Monday, 17 January 2011


I was recently given an e-reader.

It was a great gift and instantly became my favourite gadget.

Suddenly, I had a portable library of 100s of books to take with me wherever I went.

I was smitten.

And because I have taken it everywhere with me, lots of other people have handled my e-reader too, mostly out of mild curiosity.

What has struck me about this is that everyone has tried to use the e-reader in the same way.

They have tried to turn the pages using their fingers on the screen, as if it were an iPad or some other touch screen device.

But it isn't.

The reason for this misunderstanding lies in the perceived affordance of my e-reader.

Affordance was a term coined by the psychologist JJ Gibson to refer to the actionable properties of an object in relation to a subject.

They are essentially the possibilities thrown up by the interaction between people and the world.

Perceived affordance was a development of this idea by the designer Donald Norman.

He argued that what is important in design is whether a user perceives some action as possible, rather than whether it actually is possible.

So all the people who touched the screen  of my e-reader, expecting it to have an effect, were doing so in accordance with the perceived affordance of screens on e-readers.

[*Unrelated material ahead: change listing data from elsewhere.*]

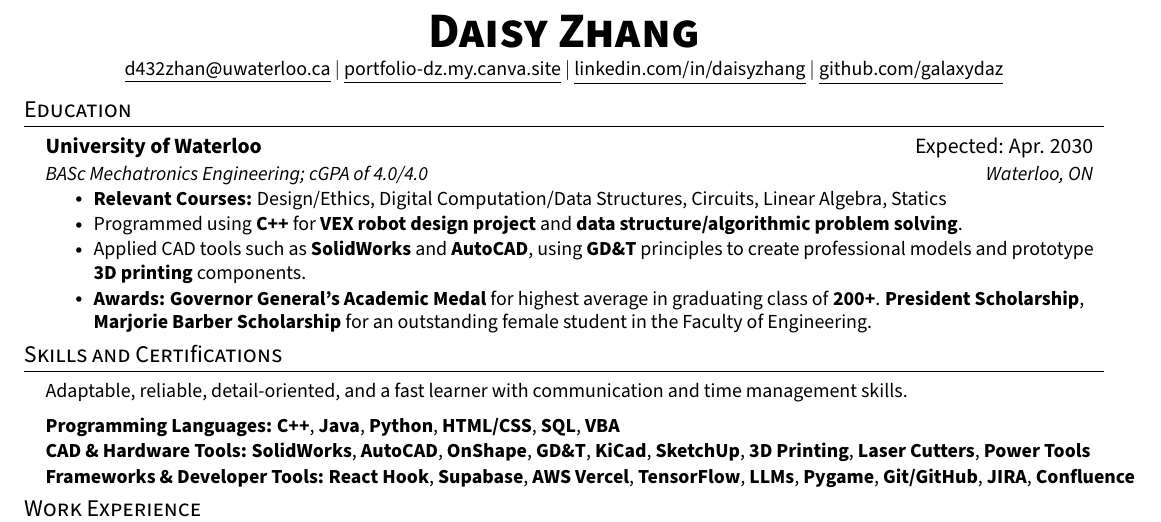
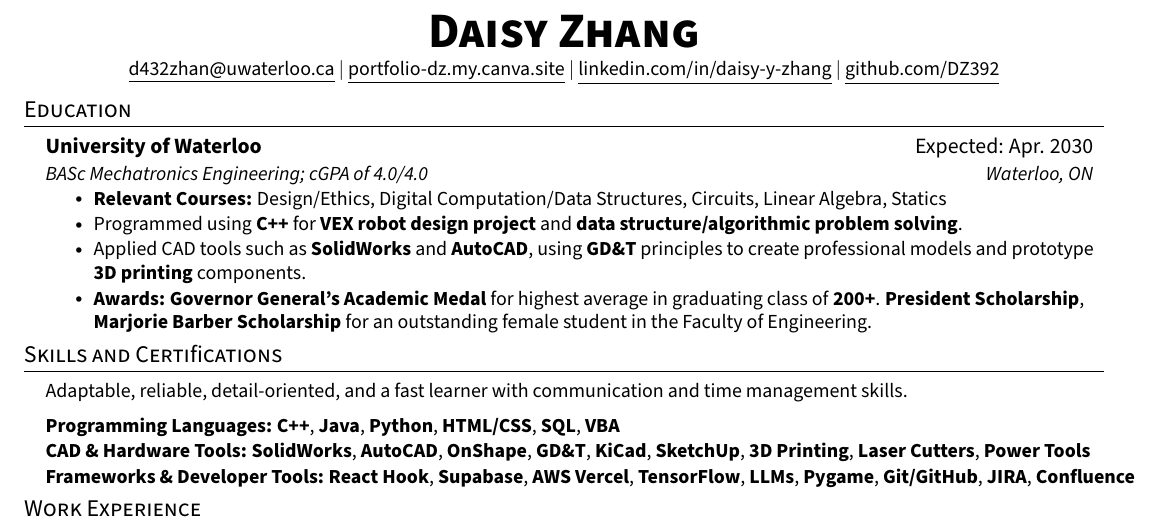
Before and after one commit to DZ392/Resume-Daisy-Zhang, a LaTeX CV (Daisy_Zhang_Resume_Combined.tex): part of page 1 of 3, cut so that both start at the same text. Compiled offline with pdfLaTeX.

Commit message:
Update LinkedIn and GitHub links in headers

```diff
--- a/Daisy_Zhang_Resume_Combined.tex
+++ b/Daisy_Zhang_Resume_Combined.tex
@@ -103,8 +103,8 @@
     \small
     \href{mailto:d432zhan@uwaterloo.ca}{\underline{d432zhan@uwaterloo.ca}} $|$
     \href{https://portfolio-dz.my.canva.site/}{\underline{portfolio-dz.my.canva.site}} $|$
-    \href{https://linkedin.com/in/daisyzhang}{\underline{linkedin.com/in/daisyzhang}} $|$
-    \href{https://github.com/galaxydaz}{\underline{github.com/galaxydaz}}
+    \href{https://linkedin.com/in/daisy-y-zhang}{\underline{linkedin.com/in/daisy-y-zhang}} $|$
+    \href{https://github.com/DZ392}{\underline{github.com/DZ392}}
 \end{center}
 
 %-----------EDUCATION-----------
```
Also changed, not shown: sections/header.tex (+2 -2 lines).
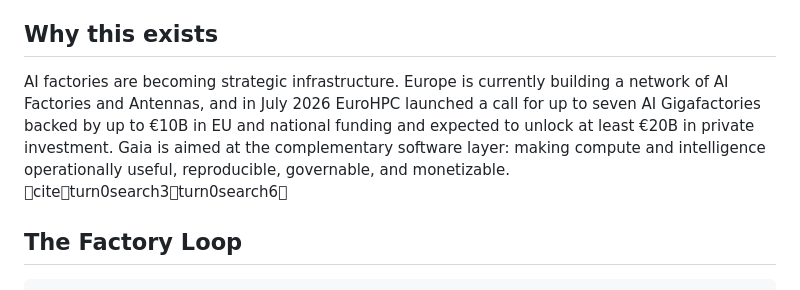
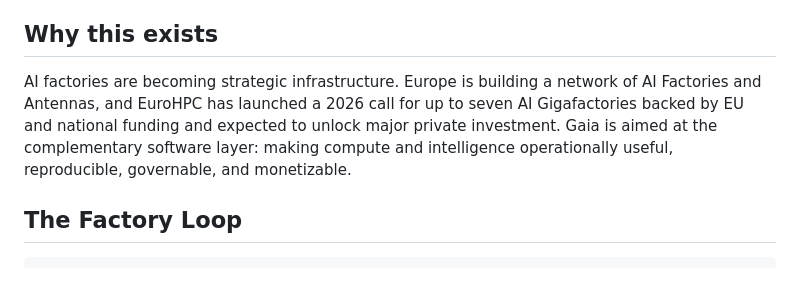
Before and after one commit to machackabook/Gaia-The-Nexus-Generation, a Markdown page: README.md, the part around the change. Drawn GitHub-style.

Commit message:
docs: clean public README of tool-specific citation markup

```diff
--- a/README.md
+++ b/README.md
@@ -6,7 +6,7 @@
 
 ## Why this exists
 
-AI factories are becoming strategic infrastructure. Europe is currently building a network of AI Factories and Antennas, and in July 2026 EuroHPC launched a call for up to seven AI Gigafactories backed by up to €10B in EU and national funding and expected to unlock at least €20B in private investment. Gaia is aimed at the complementary software layer: making compute and intelligence operationally useful, reproducible, governable, and monetizable. citeturn0search3turn0search6
+AI factories are becoming strategic infrastructure. Europe is building a network of AI Factories and Antennas, and EuroHPC has launched a 2026 call for up to seven AI Gigafactories backed by EU and national funding and expected to unlock major private investment. Gaia is aimed at the complementary software layer: making compute and intelligence operationally useful, reproducible, governable, and monetizable.
 
 ## The Factory Loop
 
```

They weren't touching the screen because it could be touched - that would be mere affordance.

They were touching it because they perceived this was the right way to interact with it.

Naturally, I got to thinking what the perceived affordances are in BE.

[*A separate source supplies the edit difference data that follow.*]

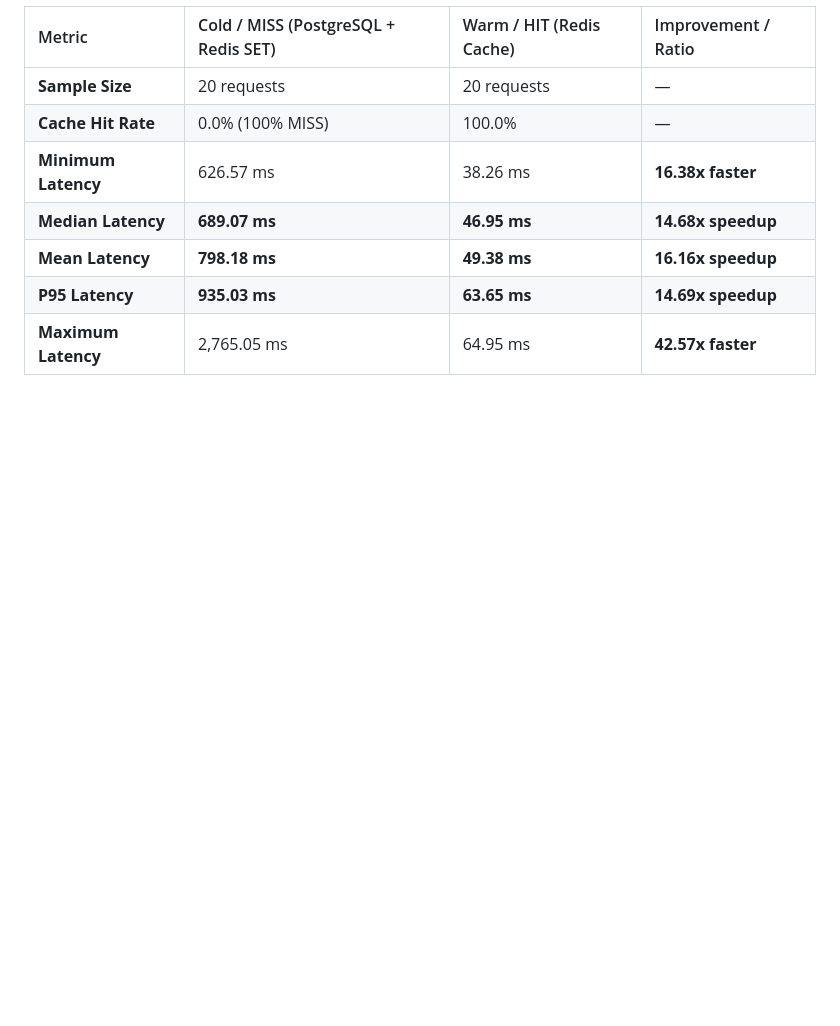
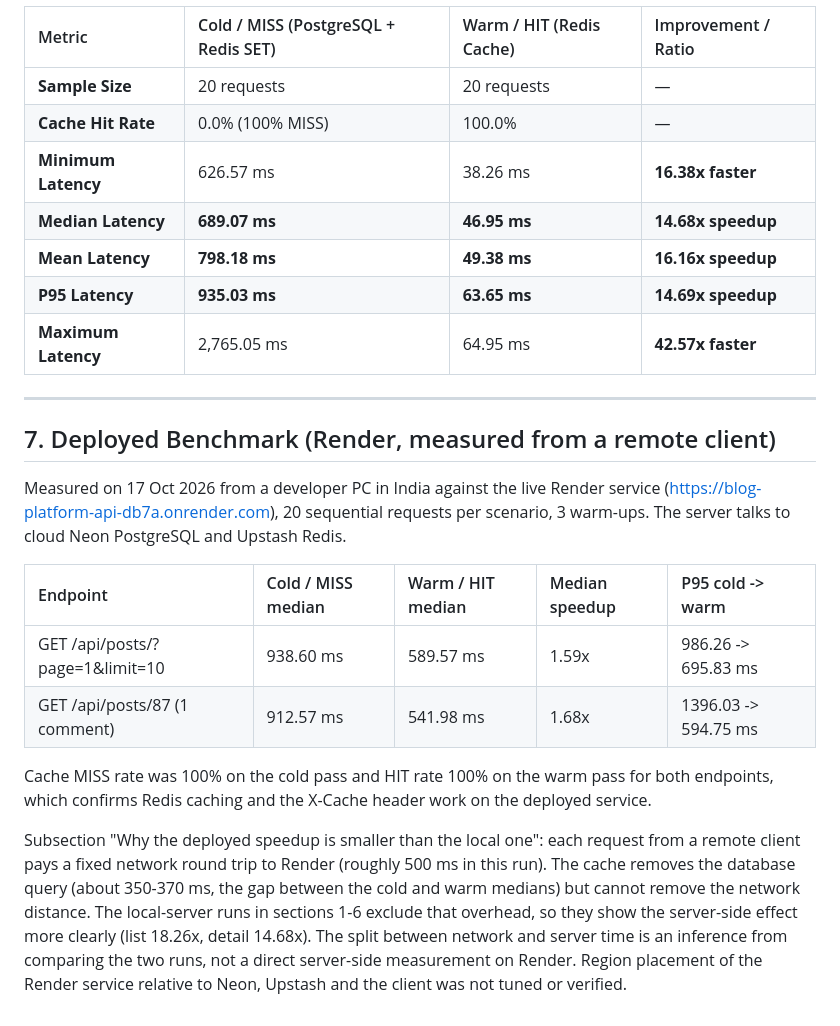
Before and after one commit to deoreparth700-design/blog-platform-api, a Markdown page: PERFORMANCE.md, the part around the change. GitHub-like rendering; blank space fills up the shorter version.

```diff
--- a/PERFORMANCE.md
+++ b/PERFORMANCE.md
@@ -188,3 +188,18 @@ latency to cloud PostgreSQL (Neon) and cloud Redis (Upstash).
 | **Mean Latency** | **798.18 ms** | **49.38 ms** | **16.16x speedup** |
 | **P95 Latency** | **935.03 ms** | **63.65 ms** | **14.69x speedup** |
 | **Maximum Latency** | 2,765.05 ms | 64.95 ms | **42.57x faster** |
+
+---
+
+## 7. Deployed Benchmark (Render, measured from a remote client)
+
+Measured on 17 Oct 2026 from a developer PC in India against the live Render service (https://blog-platform-api-db7a.onrender.com), 20 sequential requests per scenario, 3 warm-ups. The server talks to cloud Neon PostgreSQL and Upstash Redis.
+
+| Endpoint | Cold / MISS median | Warm / HIT median | Median speedup | P95 cold -> warm |
+| :--- | :--- | :--- | :--- | :--- |
+| GET /api/posts/?page=1&limit=10 | 938.60 ms | 589.57 ms | 1.59x | 986.26 -> 695.83 ms |
+| GET /api/posts/87 (1 comment) | 912.57 ms | 541.98 ms | 1.68x | 1396.03 -> 594.75 ms |
+
+Cache MISS rate was 100% on the cold pass and HIT rate 100% on the warm pass for both endpoints, which confirms Redis caching and the X-Cache header work on the deployed service.
+
+Subsection "Why the deployed speedup is smaller than the local one": each request from a remote client pays a fixed network round trip to Render (roughly 500 ms in this run). The cache removes the database query (about 350-370 ms, the gap between the cold and warm medians) but cannot remove the network distance. The local-server runs in sections 1-6 exclude that overhead, so they show the server-side effect more clearly (list 18.26x, detail 14.68x). The split between network and server time is an inference from comparing the two runs, not a direct server-side measurement on Render. Region placement of the Render service relative to Neon, Upstash and the client was not tuned or verified.
```
Also changed, not shown: PROJECT_PROGRESS.md (+1 -1 lines), README.md (+3 -3 lines).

The first one that struck me was the language itself - how a student's L1 sets up expectations about the way a language should be used.

Surely, if we were designing English from scratch, we would tweak the user interface to make it a little more student-friendly, giving it that touch-screen swoosh which needs no articles, present perfect, or 3rd person 's'.

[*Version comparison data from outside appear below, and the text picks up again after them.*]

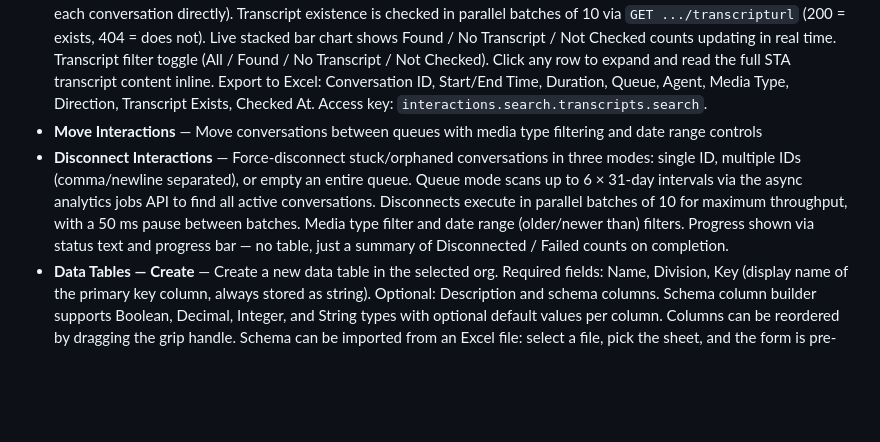
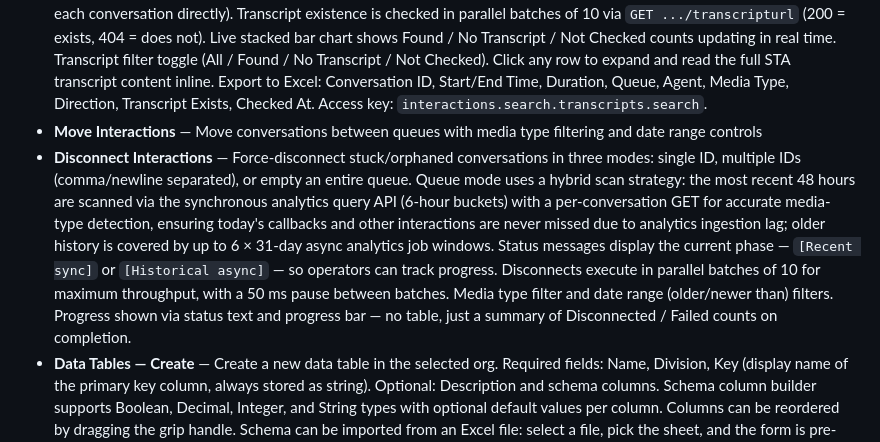
Before and after one commit to XxMasterbeasTxX/genesys-admin-app, a Markdown page: README.md, the part around the change. Drawn GitHub-style; blank space fills up the shorter version.

Commit message:
Update docs to reflect hybrid recent/historical queue scan in Disconnect Interactions

```diff
--- a/README.md
+++ b/README.md
@@ -10,7 +10,7 @@ Internal web application for the Genesys Team to perform administrative actions
 - **Interaction Search — Historical (>48h)** — Search historical conversations by date range (up to 48 hours ago) using the async analytics jobs API. Date ranges longer than 7 days are automatically split into 7-day chunks, each running its own async job to avoid proxy timeouts; progress and status messages update per chunk. Quick-select buttons: Last Week, Last Month, Previous 7 Days, Previous 30 Days. Server-side filters: Queue (searchable), Direction (Inbound/Outbound), Media Type, Division. Client-side Participant Data attribute filters with key/value matching, exclude mode, and multi-value (CSV) support. Inline row expand and right-side detail pane. Collapsible results section (auto-collapses when Multi-value is active to surface the Value Distribution chart). Value Distribution bar chart for multi-value PD keys. Three export buttons: **Export Interactions** (all result rows), **Export Selected Participant Data** (only the filtered PD keys — one row per Conv ID/key/value; CSV values split into individual rows when Multi-value is checked), **Export All Participant Data** (all participant attributes across all conversations). All exports use styled Excel (blue header, alternating rows, auto-filter, frozen row).
 - **Transcript Search** — Search conversations and verify whether a Speech & Text Analytics (STA) transcript exists for each one. Two search modes: **Date & Filters** (pick a single day + optional time window, queue, media type, direction — submits an async analytics job) and **Conversation ID(s)** (paste one or more IDs separated by commas, spaces, or newlines — fetches each conversation directly). Transcript existence is checked in parallel batches of 10 via `GET .../transcripturl` (200 = exists, 404 = does not). Live stacked bar chart shows Found / No Transcript / Not Checked counts updating in real time. Transcript filter toggle (All / Found / No Transcript / Not Checked). Click any row to expand and read the full STA transcript content inline. Export to Excel: Conversation ID, Start/End Time, Duration, Queue, Agent, Media Type, Direction, Transcript Exists, Checked At. Access key: `interactions.search.transcripts.search`.
 - **Move Interactions** — Move conversations between queues with media type filtering and date range controls
-- **Disconnect Interactions** — Force-disconnect stuck/orphaned conversations in three modes: single ID, multiple IDs (comma/newline separated), or empty an entire queue. Queue mode scans up to 6 × 31-day intervals via the async analytics jobs API to find all active conversations. Disconnects execute in parallel batches of 10 for maximum throughput, with a 50 ms pause between batches. Media type filter and date range (older/newer than) filters. Progress shown via status text and progress bar — no table, just a summary of Disconnected / Failed counts on completion.
+- **Disconnect Interactions** — Force-disconnect stuck/orphaned conversations in three modes: single ID, multiple IDs (comma/newline separated), or empty an entire queue. Queue mode uses a hybrid scan strategy: the most recent 48 hours are scanned via the synchronous analytics query API (6-hour buckets) with a per-conversation GET for accurate media-type detection, ensuring today's callbacks and other interactions are never missed due to analytics ingestion lag; older history is covered by up to 6 × 31-day async analytics job windows. Status messages display the current phase — `[Recent sync]` or `[Historical async]` — so operators can track progress. Disconnects execute in parallel batches of 10 for maximum throughput, with a 50 ms pause between batches. Media type filter and date range (older/newer than) filters. Progress shown via status text and progress bar — no table, just a summary of Disconnected / Failed counts on completion.
 - **Data Tables — Create** — Create a new data table in the selected org. Required fields: Name, Division, Key (display name of the primary key column, always stored as string). Optional: Description and schema columns. Schema column builder supports Boolean, Decimal, Integer, and String types with optional default values per column. Columns can be reordered by dragging the grip handle. Schema can be imported from an Excel file: select a file, pick the sheet, and the form is pre-filled (Name from row 1; Key, Division, Description from rows 2–4; schema columns from row 5+ — A=Column Name, B=Type, C=Default value optional — invalid or empty defaults are silently skipped). Multiple tabs in the same file can be imported in sequence without re-selecting the file. A **Download Template** button downloads the pre-formatted Excel template directly.
 - **Data Tables — Edit** — Edit an existing data table in the selected org with a two-mode editor (**Schema** / **Rows**). Data tables are loaded when the page opens, and selecting a table auto-loads its schema and rows (no separate Load button). **Schema mode** supports the full schema editor (drag reorder, add/remove/modify columns, save via full `PUT /api/v2/flows/datatables/{id}`). **Rows mode** provides bulk row editing in a paged grid with full-table search, page size selector (50/100/200), Add Row, row checkboxes, Select-all-on-page, Delete Selected, Undo All, Refresh Rows, and per-row save status. Row saves use create/update/delete flows (`POST`/`PUT`/`DELETE`) depending on row state. Access key: `data-tables.edit`.
 - **Interaction Totals** — Visualise interaction counts by Media Type, Voice Direction, and ACD / Non-ACD routing as horizontal bar charts. Date range picker with quick-select presets: Last Week (ISO Mon–Sun), Last Month, Last 3 Months, Last Year. Optional Media Type and Direction filters narrow the API query. Uses the Conversation Aggregates API (`POST /api/v2/analytics/conversations/aggregates/query`) with `nConversations` metric for fast pre-computed counts at any scale. Total Interactions is computed as the sum of all media-type counts. Voice direction uses `originatingDirection` groupBy. ACD / Non-ACD routing uses a hybrid approach: `interactionType` dimension for voice (contactCenter = ACD, enterprise = Non-ACD) combined with `nOffered` metric (firstQueue filter) for non-voice media types (callback, chat, email, message). **Export to Excel** produces a styled summary workbook with title rows (Interaction Totals, Org name, Period, Filters) above a Category/Value/Count/Percentage data table. **Email** section with toggle, recipients, and message to send the Excel as an attachment via Mailjet. **Schedule** panel for automated daily/weekly/monthly export with period preset dropdown (Last Week / Last Month / Last 3 Months / Last Year). Server-side handler in `api/lib/exports/interactionTotals.js`. Access key: `export.interactions.totals`.
```
Also changed, not shown: docs/api-reference.md (+3 -3 lines), docs/setup-guide.md (+1 -1 lines).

Secondly, the perceived affordances of our learning environments are heavily, sometimes completely, influenced by school and university.

This can lead to students deploying inherited behaviours, such as those that come with expecting teacher-centred classrooms.

 It also alters the way BE is considered.

English is a school subject throughout much of the world and it therefore naturally collocates with classroom, teacher, homework, etc, but not with meeting room, trainer, personal development.

Thirdly, then, this affects what people expect from us and what we expect from ourselves and our clients.

Do you work for a school/university, or do you work for a company?

Are you a teacher, or, to borrow from Mark Powell, are you a linguistics solution provider?

And if you work for one or the other, act like one or the other, will your perceived affordances change, and if so, for the better or worse?


  1. Hi Tony - yes, a good point. Related to the much debated difference between calling ourselves teachers or trainers ...

    I used to be a big fan of ebooks - in fact, I even bought my kids their own ebooks. Then the "system" decided that it would no longer be possible for us to to buy ebooks online from UK bookshops because we are not resident in the UK ... so I joined a lot of very frustrated ex ebook users, and went back to buying paperbacks ... perceived affordance maybe?

  2. Hi Evan - yes, you have to wonder sometimes whether we live in a global economy or not. I've had the same experience with every type of digital media: you want to buy something, and they won't let you. It's little wonder fake IP address companies are thriving - now they really do define perceived affordance!